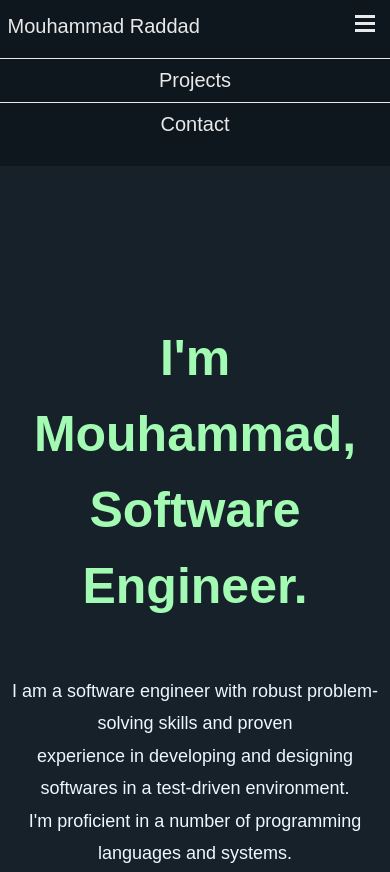
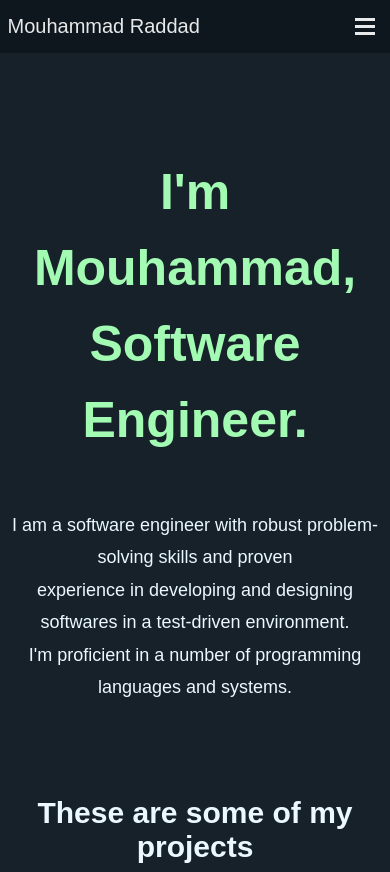
Before and after one commit to mouhammad-raddad/mouhammad-raddad.github.io, a website: page index.html in a window 390 px wide. Shown: the top 872 px of the page. Drawn offline with Linux system fonts and the light colour scheme.

Commit message:
fix nav bar

```diff
--- a/index.html
+++ b/index.html
@@ -11,15 +11,15 @@
   <title>Mouhammad Raddad</title>
 </head>
 
-<body>
+<body id="mouhammad-raddad">
 
   <nav class="navbar">
-    <div class="container-icon"><a href="">Mouhammad Raddad</a></div>
-    <ul class="nav-list">
+    <div class="container-icon"><a href="#mouhammad-raddad">Mouhammad Raddad</a></div>
+    <ul class="nav-list" id="navi-list">
       <li class="list-item"><a href="#projects">Projects</a></li>
       <li class="list-item"><a href="#contact">Contact</a></li>
     </ul>
-    <div class="menu">
+    <div class="menu" id="toggle-button">
       <div class="menu-line"></div>
       <div class="menu-line"></div>
       <div class="menu-line"></div>
@@ -126,5 +126,12 @@
   </footer>
 
 </body>
+<script>
+  const toggleButton = document.getElementById('toggle-button');
+  const naviList = document.getElementById('navi-list');
 
+  toggleButton.addEventListener('click',() => {
+      naviList.classList.toggle('active');
+  })
+</script>
 </html>
--- a/styles.css
+++ b/styles.css
@@ -8,7 +8,7 @@ body {
   min-height: 100vh;
   margin: 0px;
   padding: 0px;
-  max-width: 100vw;
+  width: 100%;
   background-color: rgb(22, 33, 41);
 }
 .navbar {
@@ -48,18 +48,20 @@ body {
 @media all and (max-width: 480px) {
   .navbar {
     flex-direction: column;
-    position: relative;
+    position: fixed;
+    padding-top: 15px;
+    align-items: center;
+    padding-bottom: 15px;
   }
   .navbar .container-icon {
     width: 100%;
-    margin-top: 15px;
     margin-left: 15px;
   }
   .menu {
     display: block;
     position: absolute;
     right: 15px;
-    top: 15px;
+    top: 18px;
   }
   .nav-list {
     list-style-type: none;
@@ -67,10 +69,14 @@ body {
     text-align: center;
     padding-top: 10px;
     padding: 0px !important;
+    display: none;
   }
   .nav-list .list-item {
     display: block;
     border-top: 1px solid white;
+  }
+  .active {
+    display: block;
   }
 }
 header h1 {
```
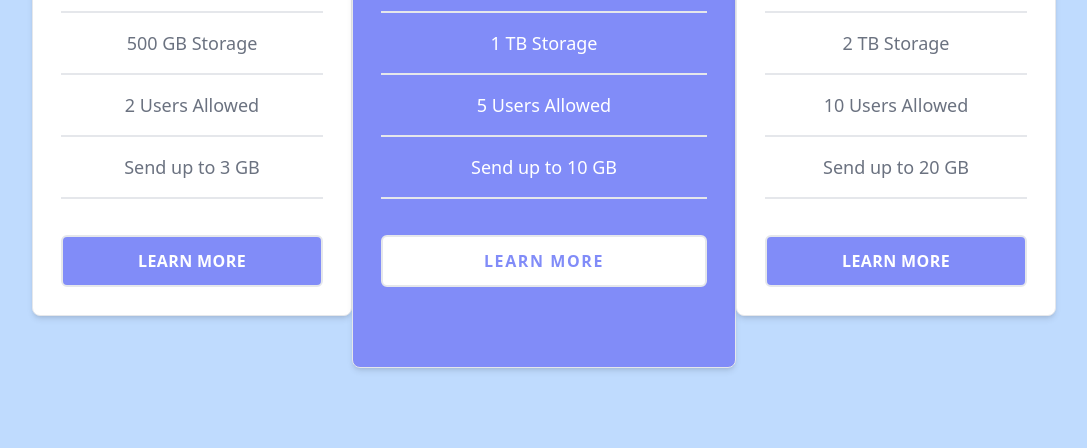
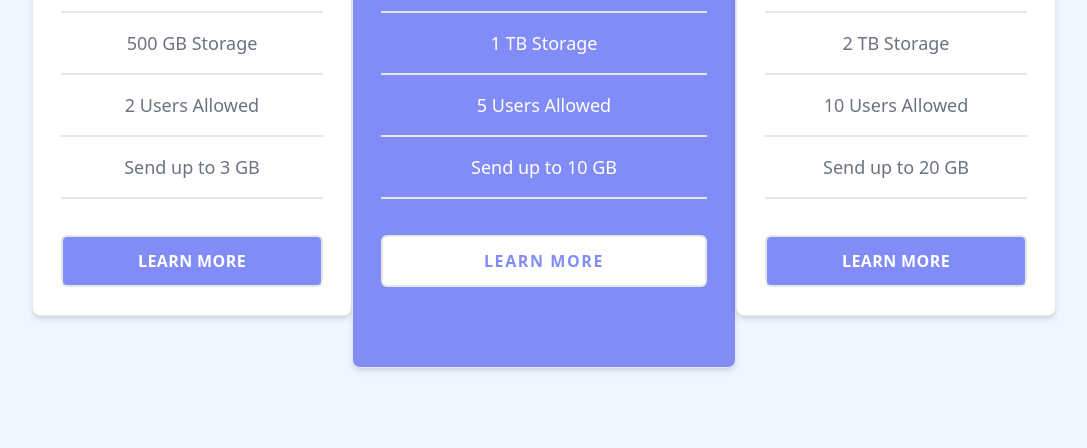
Before and after one commit to sandro21-glitch/Pricing-component-with-TailwindCSS, a plain HTML site: page index.html in a window 1280 px wide. Shown: the part 482-930 px from the top of the page, without its empty margins (96-1183 px from the left). Drawn offline with nearby package versions, Linux system fonts and the light colour scheme.

Commit message:
Update index.html

```diff
--- a/index.html
+++ b/index.html
@@ -14,7 +14,7 @@
 <body>
 
     <!-- Global Container -->
-    <div class="min-h-screen font-sans flex items-center relative overflow-hidden bg-blue-200" >
+    <div class="min-h-screen font-sans flex items-center relative overflow-hidden bg-blue-50" >
       <!-- Images -->
       <img src="/images/bg-bottom.svg" alt="" class="hidden lg:block absolute lg:bottom-0 -z-10">
       <img src="/images/bg-top.svg" alt="" class="absolute -top-10 -right-52 -z-10 lg:top-0 lg:right-0">
```
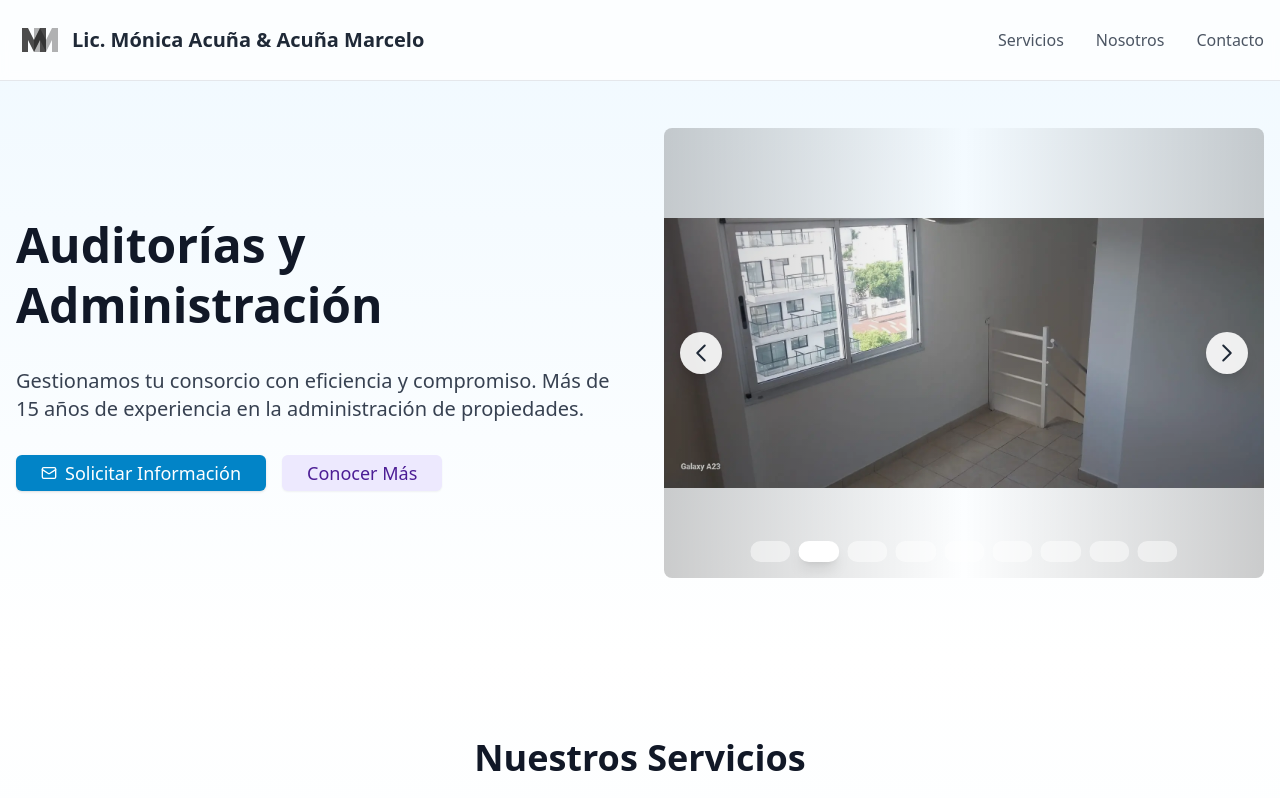
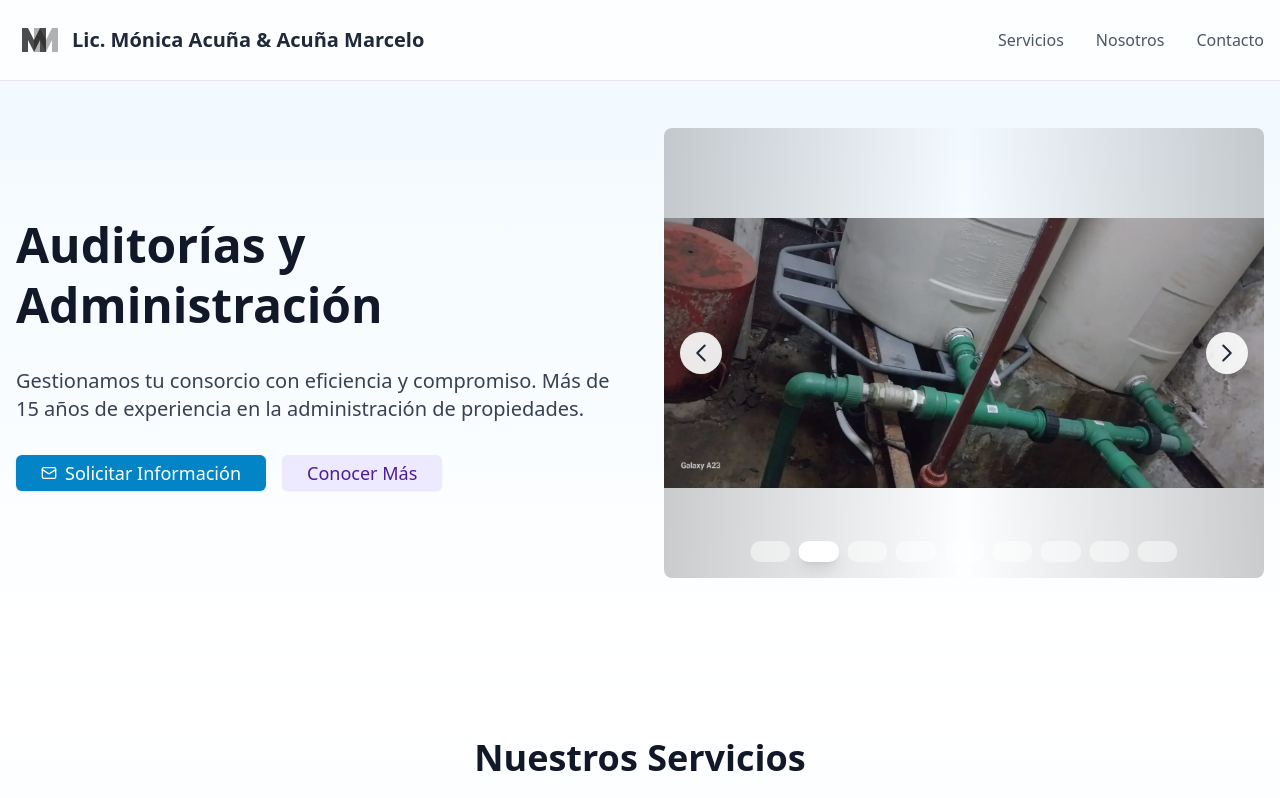
Before and after one commit to mendezgd/MM, a React (Vite) app: page / in a window 1280 px wide. Shown: the top 798 px of the page. Built offline with nearby package versions, Linux system fonts and the light colour scheme.

Commit message:
carousel2

```diff
--- a/src/components/hero.tsx
+++ b/src/components/hero.tsx
@@ -5,8 +5,8 @@ import { Carousel } from "./carousel";
 
 export function Hero() {
   const heroImages = [
+    "/2.webp",
     "/1.webp",
-    "/2.webp",
     "/3.webp",
     "/4.webp",
     "/5.webp",
```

[Task item] Write out the data again word for word, minus any images.

[Answer section]
Before and after one commit to mouhammad-raddad/mouhammad-raddad.github.io, a website: page index.html in a window 390 px wide. Shown: the top 872 px of the page. Drawn offline with Linux system fonts and the light colour scheme.

Commit message:
fix nav bar

```diff
--- a/index.html
+++ b/index.html
@@ -11,15 +11,15 @@
   <title>Mouhammad Raddad</title>
 </head>
 
-<body>
+<body id="mouhammad-raddad">
 
   <nav class="navbar">
-    <div class="container-icon"><a href="">Mouhammad Raddad</a></div>
-    <ul class="nav-list">
+    <div class="container-icon"><a href="#mouhammad-raddad">Mouhammad Raddad</a></div>
+    <ul class="nav-list" id="navi-list">
       <li class="list-item"><a href="#projects">Projects</a></li>
       <li class="list-item"><a href="#contact">Contact</a></li>
     </ul>
-    <div class="menu">
+    <div class="menu" id="toggle-button">
       <div class="menu-line"></div>
       <div class="menu-line"></div>
       <div class="menu-line"></div>
@@ -126,5 +126,12 @@
   </footer>
 
 </body>
+<script>
+  const toggleButton = document.getElementById('toggle-button');
+  const naviList = document.getElementById('navi-list');
 
+  toggleButton.addEventListener('click',() => {
+      naviList.classList.toggle('active');
+  })
+</script>
 </html>
--- a/styles.css
+++ b/styles.css
@@ -8,7 +8,7 @@ body {
   min-height: 100vh;
   margin: 0px;
   padding: 0px;
-  max-width: 100vw;
+  width: 100%;
   background-color: rgb(22, 33, 41);
 }
 .navbar {
@@ -48,18 +48,20 @@ body {
 @media all and (max-width: 480px) {
   .navbar {
     flex-direction: column;
-    position: relative;
+    position: fixed;
+    padding-top: 15px;
+    align-items: center;
+    padding-bottom: 15px;
   }
   .navbar .container-icon {
     width: 100%;
-    margin-top: 15px;
     margin-left: 15px;
   }
   .menu {
     display: block;
     position: absolute;
     right: 15px;
-    top: 15px;
+    top: 18px;
   }
   .nav-list {
     list-style-type: none;
@@ -67,10 +69,14 @@ body {
     text-align: center;
     padding-top: 10px;
     padding: 0px !important;
+    display: none;
   }
   .nav-list .list-item {
     display: block;
     border-top: 1px solid white;
+  }
+  .active {
+    display: block;
   }
 }
 header h1 {
```
Before and after one commit to sandro21-glitch/Pricing-component-with-TailwindCSS, a plain HTML site: page index.html in a window 1280 px wide. Shown: the part 482-930 px from the top of the page, without its empty margins (96-1183 px from the left). Drawn offline with nearby package versions, Linux system fonts and the light colour scheme.

Commit message:
Update index.html

```diff
--- a/index.html
+++ b/index.html
@@ -14,7 +14,7 @@
 <body>
 
     <!-- Global Container -->
-    <div class="min-h-screen font-sans flex items-center relative overflow-hidden bg-blue-200" >
+    <div class="min-h-screen font-sans flex items-center relative overflow-hidden bg-blue-50" >
       <!-- Images -->
       <img src="/images/bg-bottom.svg" alt="" class="hidden lg:block absolute lg:bottom-0 -z-10">
       <img src="/images/bg-top.svg" alt="" class="absolute -top-10 -right-52 -z-10 lg:top-0 lg:right-0">
```
Before and after one commit to mendezgd/MM, a React (Vite) app: page / in a window 1280 px wide. Shown: the top 798 px of the page. Built offline with nearby package versions, Linux system fonts and the light colour scheme.

Commit message:
carousel2

```diff
--- a/src/components/hero.tsx
+++ b/src/components/hero.tsx
@@ -5,8 +5,8 @@ import { Carousel } from "./carousel";
 
 export function Hero() {
   const heroImages = [
+    "/2.webp",
     "/1.webp",
-    "/2.webp",
     "/3.webp",
     "/4.webp",
     "/5.webp",
```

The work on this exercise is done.